      Two philosophical terms might be useful to clarify the twofold station of the Manifestations that Bahá'u'lláh describes. One is ontology, "the science or study of being" (Oxford English Dictionary). Ontology pertains to the nature or essence of things. The other term is epistemology, "the theory or science of the method or grounds of knowledge" (Oxford English Dictionary). Epistemology pertains to what we can know about things. What we can know about a thing is not necessarily identical to the thing itself.

      One can argue that Bahá'u'lláh is asserting that epistemologically the Manifestations are God, for they are the perfect embodiment of all we can know about Godself; but ontologically they are not God, for they are not identical with God's essence. Perhaps this is the meaning of the words attributed to Jesus in the gospel of John: "If you had known me, you would have known my Father also" (John 14:7) and "he who has seen me has seen the Father" (John 14:9).

      Bahá'u'lláh uses the concept of the twofold station to explain seemingly contradictory statements in the Qur'án and hadíth about Muhammad:

The first station, which is related to His [the Manifestation's] innermost reality, representeth Him as One Whose voice is the voice of God Himself. To this testified the tradition: "Manifold and mysterious is My relationship with God. I am He, Himself, and He is I, Myself, except that I am that I am, and He is that He is." And in like manner, the words: "Arise, O Muhammad, for the Lover and the Beloved are joined together and made one in Thee." He similarly saith: "There is no distinction whatsoever between Thee [God] and Them [the Manifestations], except that They are Thy servants." The second station is the human station, exemplified by the following verses: "I am but a man like you." "Say praise be to my Lord!

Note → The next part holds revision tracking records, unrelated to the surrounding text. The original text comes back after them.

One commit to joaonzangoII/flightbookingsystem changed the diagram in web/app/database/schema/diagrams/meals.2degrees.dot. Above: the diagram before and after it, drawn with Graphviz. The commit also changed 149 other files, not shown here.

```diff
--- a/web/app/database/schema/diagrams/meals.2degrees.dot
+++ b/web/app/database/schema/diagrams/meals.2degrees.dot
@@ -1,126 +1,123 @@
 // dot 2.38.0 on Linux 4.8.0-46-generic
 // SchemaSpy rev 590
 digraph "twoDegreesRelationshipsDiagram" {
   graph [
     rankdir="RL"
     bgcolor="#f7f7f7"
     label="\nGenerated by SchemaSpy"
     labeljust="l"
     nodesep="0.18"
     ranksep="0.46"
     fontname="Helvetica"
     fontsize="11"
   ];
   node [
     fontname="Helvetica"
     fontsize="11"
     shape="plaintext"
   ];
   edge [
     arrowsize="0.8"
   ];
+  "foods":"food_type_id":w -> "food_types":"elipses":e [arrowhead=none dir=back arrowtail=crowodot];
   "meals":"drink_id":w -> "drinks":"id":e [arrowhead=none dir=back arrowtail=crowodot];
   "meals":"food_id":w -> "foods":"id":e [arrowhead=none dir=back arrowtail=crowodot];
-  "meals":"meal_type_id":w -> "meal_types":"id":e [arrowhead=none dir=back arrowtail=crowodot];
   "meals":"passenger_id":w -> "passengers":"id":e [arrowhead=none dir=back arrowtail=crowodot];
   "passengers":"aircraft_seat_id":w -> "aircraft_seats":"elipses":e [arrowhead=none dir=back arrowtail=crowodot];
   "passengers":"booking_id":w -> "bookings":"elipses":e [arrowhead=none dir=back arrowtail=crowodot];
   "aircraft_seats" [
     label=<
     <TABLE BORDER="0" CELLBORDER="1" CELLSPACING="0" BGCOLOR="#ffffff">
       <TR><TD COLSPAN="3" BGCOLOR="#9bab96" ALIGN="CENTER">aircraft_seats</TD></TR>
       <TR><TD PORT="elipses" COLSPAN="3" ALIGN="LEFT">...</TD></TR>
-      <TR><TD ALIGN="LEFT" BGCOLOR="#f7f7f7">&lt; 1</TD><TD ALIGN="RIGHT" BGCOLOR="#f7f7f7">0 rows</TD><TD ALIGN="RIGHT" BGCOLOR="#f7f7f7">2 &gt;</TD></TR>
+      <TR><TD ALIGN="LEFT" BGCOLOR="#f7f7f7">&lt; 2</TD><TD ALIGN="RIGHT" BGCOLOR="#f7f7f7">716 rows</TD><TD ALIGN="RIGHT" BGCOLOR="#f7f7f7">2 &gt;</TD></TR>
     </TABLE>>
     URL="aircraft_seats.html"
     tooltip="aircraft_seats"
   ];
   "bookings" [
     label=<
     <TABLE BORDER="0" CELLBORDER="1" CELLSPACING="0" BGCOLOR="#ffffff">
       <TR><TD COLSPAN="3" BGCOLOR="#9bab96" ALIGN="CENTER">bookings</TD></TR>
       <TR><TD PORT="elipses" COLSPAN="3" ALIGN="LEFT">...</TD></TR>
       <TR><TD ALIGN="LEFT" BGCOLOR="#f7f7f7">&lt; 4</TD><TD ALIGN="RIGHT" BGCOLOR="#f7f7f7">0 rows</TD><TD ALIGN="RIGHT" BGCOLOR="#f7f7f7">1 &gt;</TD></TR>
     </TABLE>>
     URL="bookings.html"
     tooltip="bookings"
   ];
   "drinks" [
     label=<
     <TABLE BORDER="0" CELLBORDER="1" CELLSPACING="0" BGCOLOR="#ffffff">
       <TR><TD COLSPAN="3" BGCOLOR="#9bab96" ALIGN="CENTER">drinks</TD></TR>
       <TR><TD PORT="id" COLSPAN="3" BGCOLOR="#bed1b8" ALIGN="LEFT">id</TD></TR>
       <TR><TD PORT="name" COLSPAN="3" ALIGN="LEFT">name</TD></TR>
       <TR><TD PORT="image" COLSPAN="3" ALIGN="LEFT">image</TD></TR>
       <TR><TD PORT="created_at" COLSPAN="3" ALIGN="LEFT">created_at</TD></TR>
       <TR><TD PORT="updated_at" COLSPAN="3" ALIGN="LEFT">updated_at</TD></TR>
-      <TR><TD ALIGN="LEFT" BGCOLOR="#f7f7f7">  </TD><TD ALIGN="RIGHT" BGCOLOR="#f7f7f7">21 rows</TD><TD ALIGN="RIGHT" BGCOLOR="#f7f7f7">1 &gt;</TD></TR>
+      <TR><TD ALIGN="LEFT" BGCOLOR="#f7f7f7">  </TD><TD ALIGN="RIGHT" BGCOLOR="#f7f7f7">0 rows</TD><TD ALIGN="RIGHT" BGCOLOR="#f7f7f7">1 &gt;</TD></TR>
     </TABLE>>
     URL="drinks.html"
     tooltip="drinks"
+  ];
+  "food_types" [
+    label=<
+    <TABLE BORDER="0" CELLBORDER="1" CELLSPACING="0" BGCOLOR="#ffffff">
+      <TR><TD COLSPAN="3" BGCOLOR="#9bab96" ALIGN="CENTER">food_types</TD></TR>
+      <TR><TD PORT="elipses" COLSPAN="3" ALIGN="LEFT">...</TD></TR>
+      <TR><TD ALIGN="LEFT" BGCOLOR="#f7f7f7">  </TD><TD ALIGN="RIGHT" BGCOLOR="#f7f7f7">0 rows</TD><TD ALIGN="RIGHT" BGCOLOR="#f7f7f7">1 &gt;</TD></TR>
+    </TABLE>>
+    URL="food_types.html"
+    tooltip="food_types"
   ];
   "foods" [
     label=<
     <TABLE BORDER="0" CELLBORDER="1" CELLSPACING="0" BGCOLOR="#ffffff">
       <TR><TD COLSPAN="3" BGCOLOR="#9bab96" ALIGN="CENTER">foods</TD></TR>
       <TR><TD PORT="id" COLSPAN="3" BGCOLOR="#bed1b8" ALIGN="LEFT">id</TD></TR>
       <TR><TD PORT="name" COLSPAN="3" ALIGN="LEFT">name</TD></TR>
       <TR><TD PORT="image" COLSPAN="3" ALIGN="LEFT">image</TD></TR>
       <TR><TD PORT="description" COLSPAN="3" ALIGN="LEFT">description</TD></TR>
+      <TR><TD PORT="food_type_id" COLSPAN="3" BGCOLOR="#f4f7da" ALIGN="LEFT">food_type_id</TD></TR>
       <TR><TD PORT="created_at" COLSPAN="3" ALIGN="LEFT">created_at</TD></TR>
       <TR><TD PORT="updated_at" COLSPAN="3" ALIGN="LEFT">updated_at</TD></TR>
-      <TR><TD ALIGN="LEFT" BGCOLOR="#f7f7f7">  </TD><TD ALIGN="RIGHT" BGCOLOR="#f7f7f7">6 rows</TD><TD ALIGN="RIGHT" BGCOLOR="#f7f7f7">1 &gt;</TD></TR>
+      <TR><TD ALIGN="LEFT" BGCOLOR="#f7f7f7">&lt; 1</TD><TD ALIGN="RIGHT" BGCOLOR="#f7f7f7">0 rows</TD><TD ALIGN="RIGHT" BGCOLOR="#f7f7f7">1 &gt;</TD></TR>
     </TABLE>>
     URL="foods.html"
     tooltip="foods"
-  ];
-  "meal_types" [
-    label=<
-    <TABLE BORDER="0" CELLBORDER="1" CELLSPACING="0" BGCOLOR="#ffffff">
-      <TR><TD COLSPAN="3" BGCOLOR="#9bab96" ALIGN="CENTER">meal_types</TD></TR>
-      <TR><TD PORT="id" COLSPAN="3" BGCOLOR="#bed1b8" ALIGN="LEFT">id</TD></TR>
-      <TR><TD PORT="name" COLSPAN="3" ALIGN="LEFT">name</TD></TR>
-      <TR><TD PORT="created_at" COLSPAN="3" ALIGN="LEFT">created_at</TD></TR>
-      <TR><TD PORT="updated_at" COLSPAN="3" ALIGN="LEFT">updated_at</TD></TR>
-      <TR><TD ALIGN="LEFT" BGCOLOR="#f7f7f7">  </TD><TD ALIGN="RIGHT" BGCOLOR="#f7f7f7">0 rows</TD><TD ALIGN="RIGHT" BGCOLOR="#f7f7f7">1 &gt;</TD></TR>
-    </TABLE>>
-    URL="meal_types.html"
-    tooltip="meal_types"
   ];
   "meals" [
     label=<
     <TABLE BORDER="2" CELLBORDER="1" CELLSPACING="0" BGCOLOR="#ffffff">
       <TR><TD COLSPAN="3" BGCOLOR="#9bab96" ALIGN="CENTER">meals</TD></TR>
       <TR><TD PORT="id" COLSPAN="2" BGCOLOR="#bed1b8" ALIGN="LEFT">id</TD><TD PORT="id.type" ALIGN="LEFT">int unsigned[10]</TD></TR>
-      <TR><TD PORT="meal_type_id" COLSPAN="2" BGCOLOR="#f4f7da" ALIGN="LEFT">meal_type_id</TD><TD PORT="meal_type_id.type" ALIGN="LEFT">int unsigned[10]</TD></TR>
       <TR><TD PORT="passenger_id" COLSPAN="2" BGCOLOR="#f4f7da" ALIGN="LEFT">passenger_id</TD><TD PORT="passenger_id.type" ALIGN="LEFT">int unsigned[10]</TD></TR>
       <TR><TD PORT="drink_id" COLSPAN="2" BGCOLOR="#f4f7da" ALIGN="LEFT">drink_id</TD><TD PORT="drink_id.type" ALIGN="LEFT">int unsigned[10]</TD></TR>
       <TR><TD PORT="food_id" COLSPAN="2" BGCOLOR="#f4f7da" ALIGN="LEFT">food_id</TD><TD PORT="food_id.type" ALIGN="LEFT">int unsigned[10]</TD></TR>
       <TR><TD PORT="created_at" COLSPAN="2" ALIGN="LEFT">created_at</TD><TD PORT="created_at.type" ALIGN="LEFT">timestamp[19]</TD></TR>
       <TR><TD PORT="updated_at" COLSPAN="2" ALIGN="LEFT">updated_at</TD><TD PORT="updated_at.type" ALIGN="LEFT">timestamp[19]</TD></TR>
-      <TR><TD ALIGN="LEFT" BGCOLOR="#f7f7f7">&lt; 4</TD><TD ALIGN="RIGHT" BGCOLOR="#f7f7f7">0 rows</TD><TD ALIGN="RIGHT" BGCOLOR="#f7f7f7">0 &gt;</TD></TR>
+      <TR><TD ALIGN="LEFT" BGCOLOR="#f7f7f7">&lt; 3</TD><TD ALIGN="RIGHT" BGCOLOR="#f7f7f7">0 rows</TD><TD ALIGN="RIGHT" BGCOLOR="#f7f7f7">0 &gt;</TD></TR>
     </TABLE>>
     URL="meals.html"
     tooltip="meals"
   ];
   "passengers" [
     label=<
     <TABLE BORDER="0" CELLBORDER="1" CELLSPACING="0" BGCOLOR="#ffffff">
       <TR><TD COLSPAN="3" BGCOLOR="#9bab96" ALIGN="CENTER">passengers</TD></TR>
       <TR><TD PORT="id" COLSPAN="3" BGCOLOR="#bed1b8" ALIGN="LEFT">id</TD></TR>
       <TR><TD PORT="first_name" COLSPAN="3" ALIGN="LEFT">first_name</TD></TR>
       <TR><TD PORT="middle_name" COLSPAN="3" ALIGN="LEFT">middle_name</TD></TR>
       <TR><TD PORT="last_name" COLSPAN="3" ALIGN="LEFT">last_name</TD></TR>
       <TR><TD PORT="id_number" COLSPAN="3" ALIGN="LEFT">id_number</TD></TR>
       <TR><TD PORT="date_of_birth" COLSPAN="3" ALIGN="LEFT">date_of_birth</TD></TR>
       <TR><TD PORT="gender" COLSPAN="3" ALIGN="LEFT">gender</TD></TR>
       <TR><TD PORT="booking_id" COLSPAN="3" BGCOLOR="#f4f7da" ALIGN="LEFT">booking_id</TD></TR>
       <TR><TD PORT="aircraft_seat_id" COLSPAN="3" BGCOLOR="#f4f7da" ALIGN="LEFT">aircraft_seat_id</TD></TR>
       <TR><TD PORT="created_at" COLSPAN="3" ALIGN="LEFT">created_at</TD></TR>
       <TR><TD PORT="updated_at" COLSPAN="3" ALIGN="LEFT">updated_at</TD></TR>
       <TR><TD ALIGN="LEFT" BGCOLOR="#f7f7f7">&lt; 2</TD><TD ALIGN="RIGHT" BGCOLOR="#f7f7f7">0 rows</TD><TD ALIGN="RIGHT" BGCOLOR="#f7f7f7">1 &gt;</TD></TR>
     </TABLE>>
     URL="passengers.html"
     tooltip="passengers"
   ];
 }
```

Am I more than a man, an apostle?" (Gleanings, 66-67).

      The New Testament, similarly, contains statements where Jesus describes Himself as God, and others where He makes a distinction between Himself and God. For example, "I and the Father are One" (John 10:30); and "the Father is in me, and I am in the Father" (John 10:38); but on the other hand, "the Father is greater than I" (John 14:28); and "Why do you call me good? No one is good but God alone" (Mark 10:18; Luke 18:19). These statements make sense and do not contradict if one assumes they assert an epistemological oneness with God, but an ontological separateness from the Unknowable Essence.

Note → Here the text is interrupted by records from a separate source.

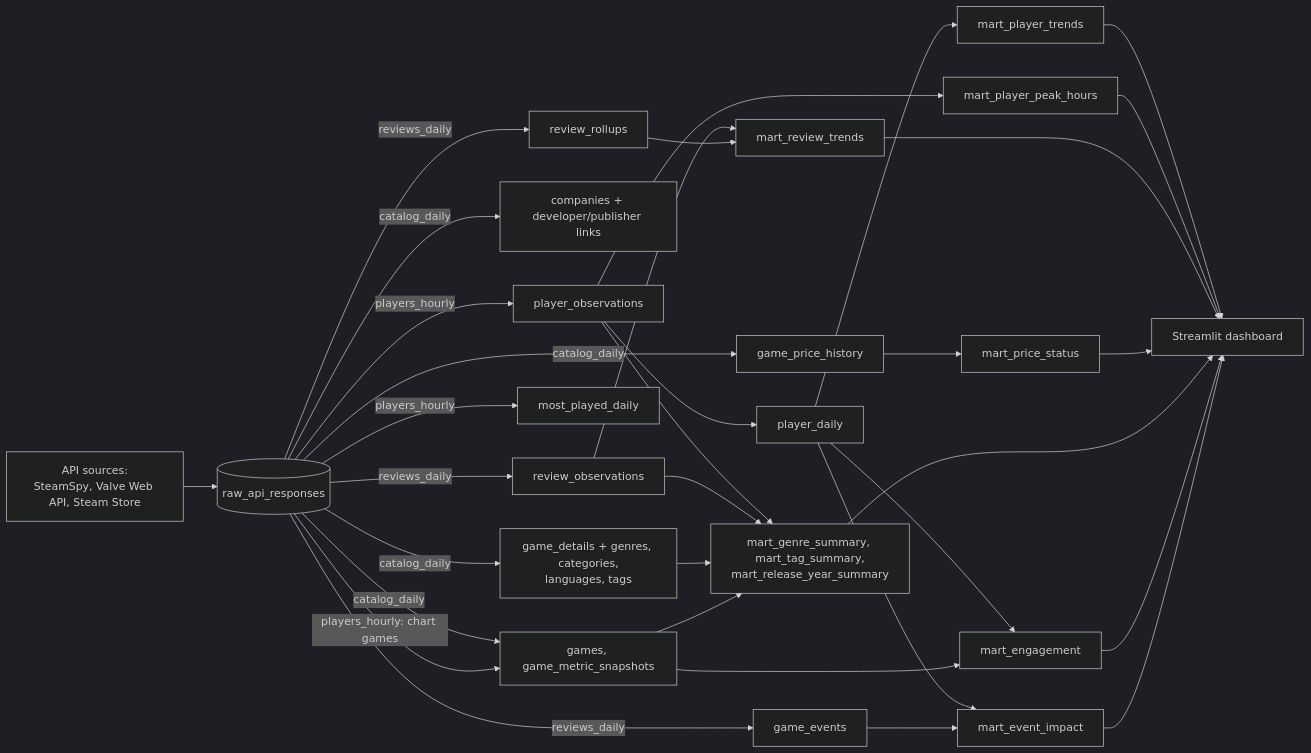
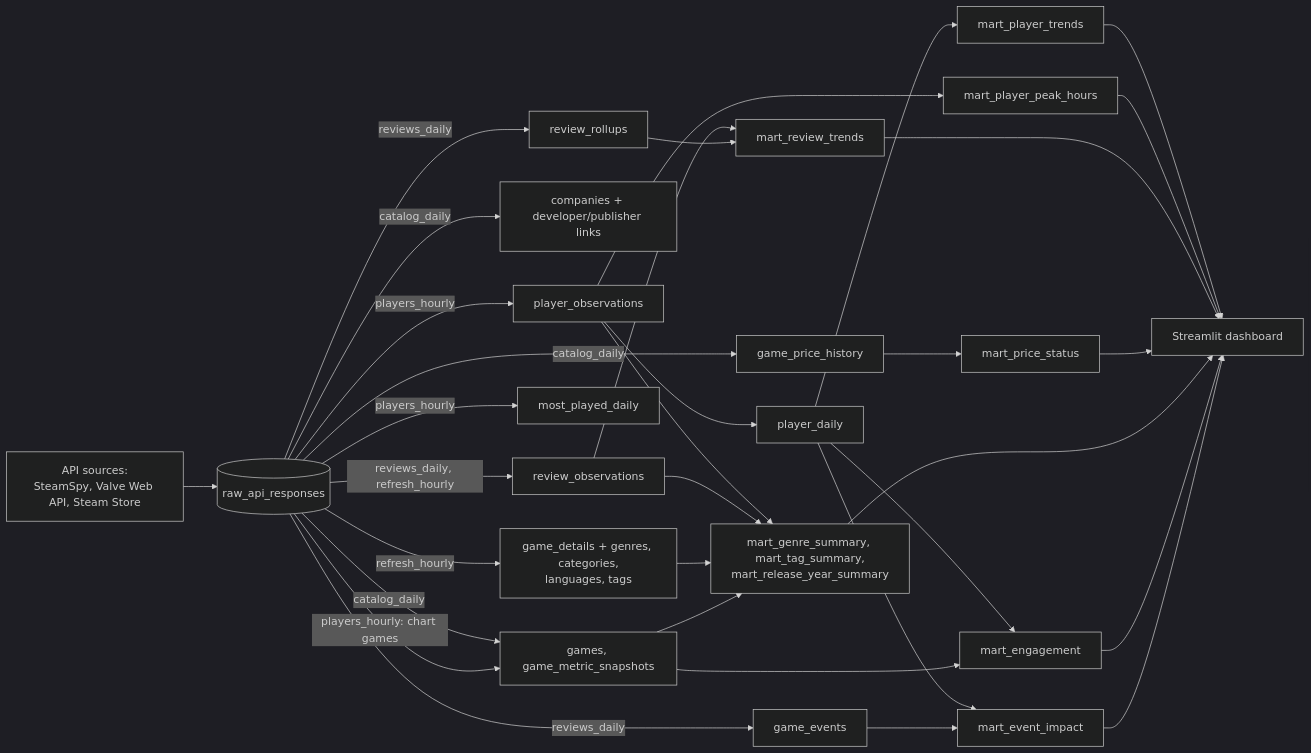
The diagram in docs/lineage.md (infish/steam-data-pipeline), drawn with Mermaid (dark theme) before and after one commit. The commit also changed other lines of this file and 40 other files, not shown here.

First line of the commit message:
5,000-game catalog refreshed in hourly slices (ADR 6)

````diff
--- a/docs/lineage.md
+++ b/docs/lineage.md
@@ -7,60 +7,60 @@
 ```mermaid
 flowchart LR
     sources["API sources:<br>SteamSpy, Valve Web API, Steam Store"]
     raw[("raw_api_responses")]
     sources --> raw
 
     games["games, game_metric_snapshots"]
     companies["companies + developer/publisher links"]
     details["game_details + genres, categories,<br>languages, tags"]
     price_history["game_price_history"]
     player_obs["player_observations"]
     player_daily["player_daily"]
     most_played["most_played_daily"]
     review_obs["review_observations"]
     rollups["review_rollups"]
     events["game_events"]
 
     raw -->|catalog_daily| games
     raw -->|catalog_daily| companies
-    raw -->|catalog_daily| details
+    raw -->|refresh_hourly| details
     raw -->|catalog_daily| price_history
     raw -->|players_hourly| player_obs
     raw -->|players_hourly| most_played
     raw -->|players_hourly: chart games| games
-    raw -->|reviews_daily| review_obs
+    raw -->|reviews_daily, refresh_hourly| review_obs
     raw -->|reviews_daily| rollups
     raw -->|reviews_daily| events
     player_obs --> player_daily
 
     trends["mart_player_trends"]
     peak_hours["mart_player_peak_hours"]
     review_trends["mart_review_trends"]
     price_status["mart_price_status"]
     catalog_marts["mart_genre_summary, mart_tag_summary,<br>mart_release_year_summary"]
     engagement["mart_engagement"]
     impact["mart_event_impact"]
 
     player_daily --> trends
     player_daily --> engagement
     player_daily --> impact
     player_obs --> peak_hours
     player_obs --> catalog_marts
     review_obs --> review_trends
     review_obs --> catalog_marts
     rollups --> review_trends
     price_history --> price_status
     details --> catalog_marts
     games --> catalog_marts
     games --> engagement
     events --> impact
 
     dashboard["Streamlit dashboard"]
     trends --> dashboard
     peak_hours --> dashboard
     review_trends --> dashboard
     price_status --> dashboard
     catalog_marts --> dashboard
     engagement --> dashboard
     impact --> dashboard
 ```
````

      The Christian concept of the trinity arose out of the need to explain statements such as these. The earliest Christians tended to be "binitarian," that is, they stressed the Father and the Son. The third person of the trinity was added because of the experience of the Spirit in Christian worship and in order to explain many doxologies and expressions used in worship that included the Holy Spirit, such as the baptismal formula in Matt. 28:19, "Go therefore and make disciples of all nations, baptizing them in the name of the Father and of the Son and of the Holy Spirit." When the baptismal formula was coined it was not meant to be a trinitarian statement. Nor did it standardize the views of Christians; Ignatius, a prominent second-generation bishop (died c. 115) used various formulas in his writings, such as "Christ God" (Smyr. 10:1), "Son, Father, and Spirit" (note the order) (Magn. 13:1), and "in honor of the Father, Jesus Christ, and the Apostles" (Tral. 12:2).[10] Tertullian, the first great Latin theologian, coined the word trinity about the year 200 C.E.; the doctrine reached its traditional form by about 325 C.E.

      In its most literal form—that God consists of three separate parts or "persons," a Father, Son, and Holy Spirit—the trinity contradicts the Bahá'í view that God consists of a single, transcendent, unknowable essence. But even the most literalistic conception of the trinity can be related to the Bahá'í concept of God. For example, one could identify the transcendent, unknowable essence of God as the "Father" part of the trinity. The Son and the Holy Spirit can be seen as manifestations of the essence and thus are expressions of God's attributes. 'Abdu'l-Bahá, using the analogy of the perfect mirror previously mentioned, endorses this approach:

      Now if we say we have seen the Sun in two mirrors—one the Christ and one the Holy Spirit—that is to say, that we have seen three Suns, one in heaven and the other two on the earth, we speak truly. And if we say there is one Sun, and it is pure singleness, and has no partner and equal, we again speak truly. (Some Answered Questions, 114)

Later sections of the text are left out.